Osteoporosis care has been coordinated for all willing and able patients with orthopedic fragility fractures in our health system by a nurse and medical director since 2003, using a guideline-based care algorithm and task management software. Patients were followed by telephone for 2 years to monitor their status and optimize adherence to treatment. Demographics, management recommendations, clinical data, and adherence to treatment were reviewed for the 2003–2005 patient population.

Results

Of 1,019 patients with fragility fractures, 61% underwent osteoporosis evaluation and treatment. The remainder included 15% who refused to participate and 24% who were unable to participate for various logistical and health reasons. More patients age >80 years were unwilling or unable to participate. Bone densities (dual x-ray absorptiometry [DXA]) were normal, low, or osteoporotic in 24%, 55%, and 21% of patients, respectively, and 60% of the osteoporotic group had ≥1 abnormal metabolic bone laboratory result. Only 17% of the total reported a previous fracture, and 47% had ever undergone DXA. Few experienced bone loss, a new fracture, or bisphosphonate intolerance during treatment.

Conclusion

An osteoporosis care service has coordinated care for every willing and able fragility fracture patient with positive outcomes.
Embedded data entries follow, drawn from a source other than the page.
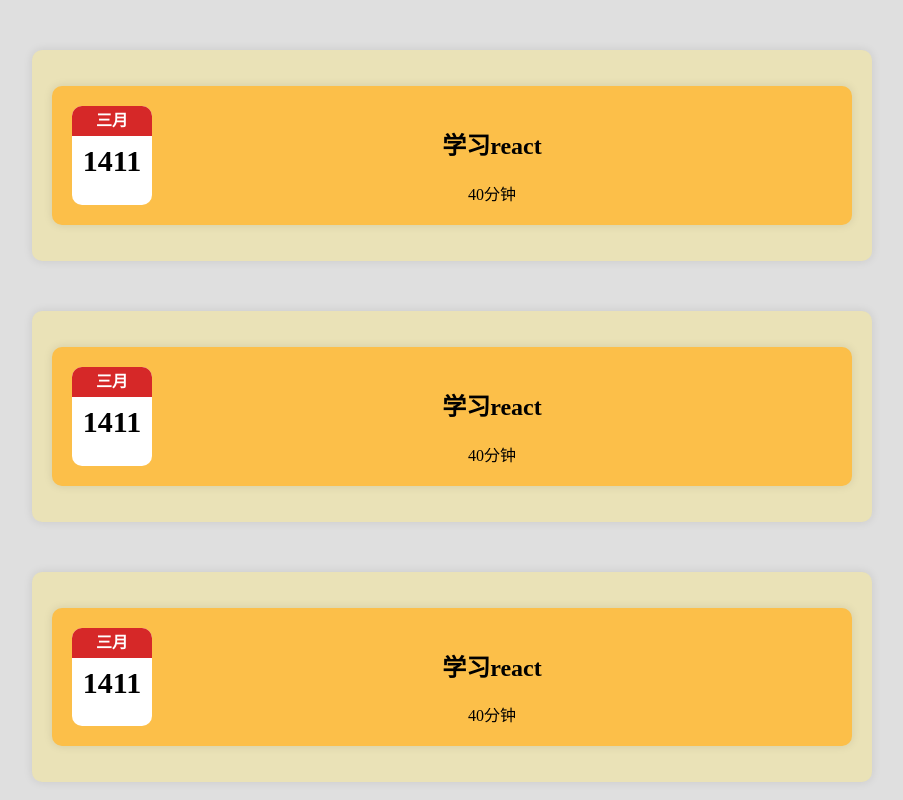
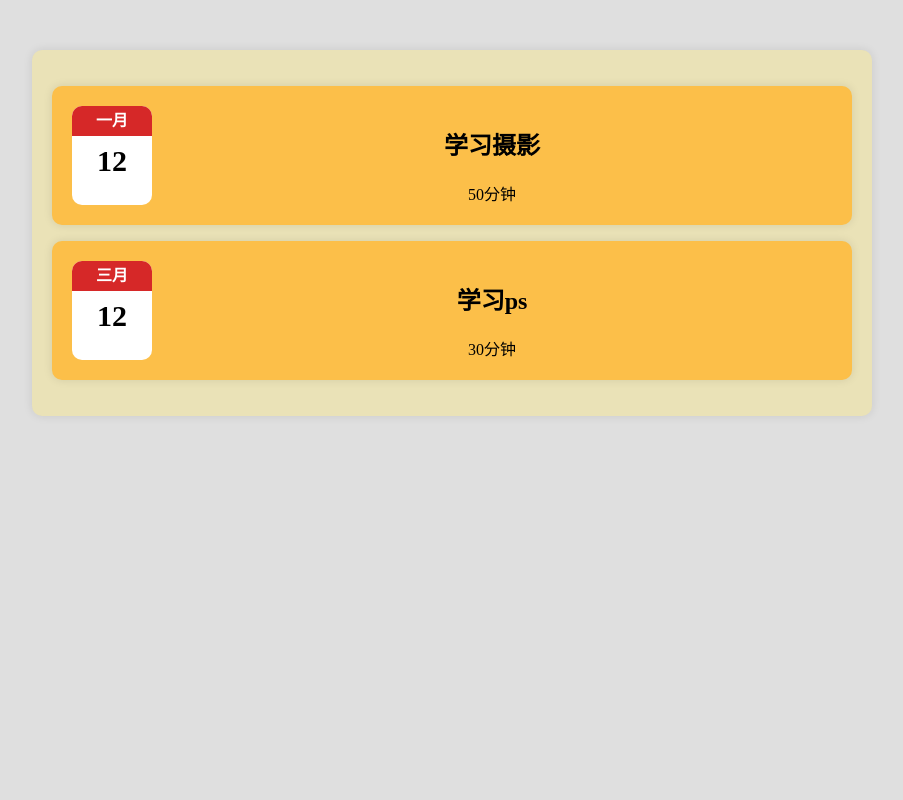
Before and after one commit to aiyaya211/react-study, a React (Create React App) app: page / in a window 1280 px wide. Shown: the top 800 px of the page, without its empty margins (188-1091 px from the left). Built offline with nearby package versions, Linux system fonts and the light colour scheme.

Commit message:
组件值父传子

```diff
--- a/src/App.js
+++ b/src/App.js
@@ -6,10 +6,6 @@ function App() {
   return (
     <div>
       <Logs />
-      <Logs />
-      <Logs />
-      <Logs />
-      <Logs />
     </div>
   );
 }
--- a/src/components/logs/LogItem.js
+++ b/src/components/logs/LogItem.js
@@ -9,11 +9,11 @@ const LogItem = (props) => {
     console.log(props)
     return <div className="item">
        {/* 日期的容器 */}
-       <MyDate />
+       <MyDate date={props.date}/>
         {/* 日志内容的容器 */}
         <div className="content">
-          <h2 className="desc">学习react</h2>
-          <div className="time">40分钟</div>
+          <h2 className="desc">{props.desc}</h2>
+          <div className="time">{props.time}分钟</div>
         </div>
     </div>
 }
--- a/src/components/logs/Logs.js
+++ b/src/components/logs/Logs.js
@@ -4,7 +4,8 @@ import './logs.css'
 const Logs = (props) => {
     return <div className="logs">
         {/* 在父组件中可以直接设置子组件的属性 */}
-        <LogItem test="123"/>
+        <LogItem desc="学习摄影" time="50" date={new Date("January 12,2006 22:19:35")}/>
+        <LogItem desc="学习ps" time="30" date={new Date("March 12,2008 22:19:35")}/>
     </div>
 }
 
--- a/src/components/logs/MyDate.js
+++ b/src/components/logs/MyDate.js
@@ -1,11 +1,14 @@
 import './MyDate.css'
-const MyDate = () => {
+const MyDate = (props) => {
+    console.log(props)
+    const month = props.date.toLocaleString('zh-CN', {month: 'long'});
+    const day = props.date.getDate();
     return  <div className="date">
         <div className="month">
-        三月
+            {month}
         </div>
         <div className="day">
-        1411
+            {day}
         </div>
     </div>
 }
```
Also changed, not shown: 1 other file (tests, documents, lock files or other folders).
In addition, the results suggest a high priority for earlier proactive diagnosis and intervention of the at-risk population if fractures are to be reduced.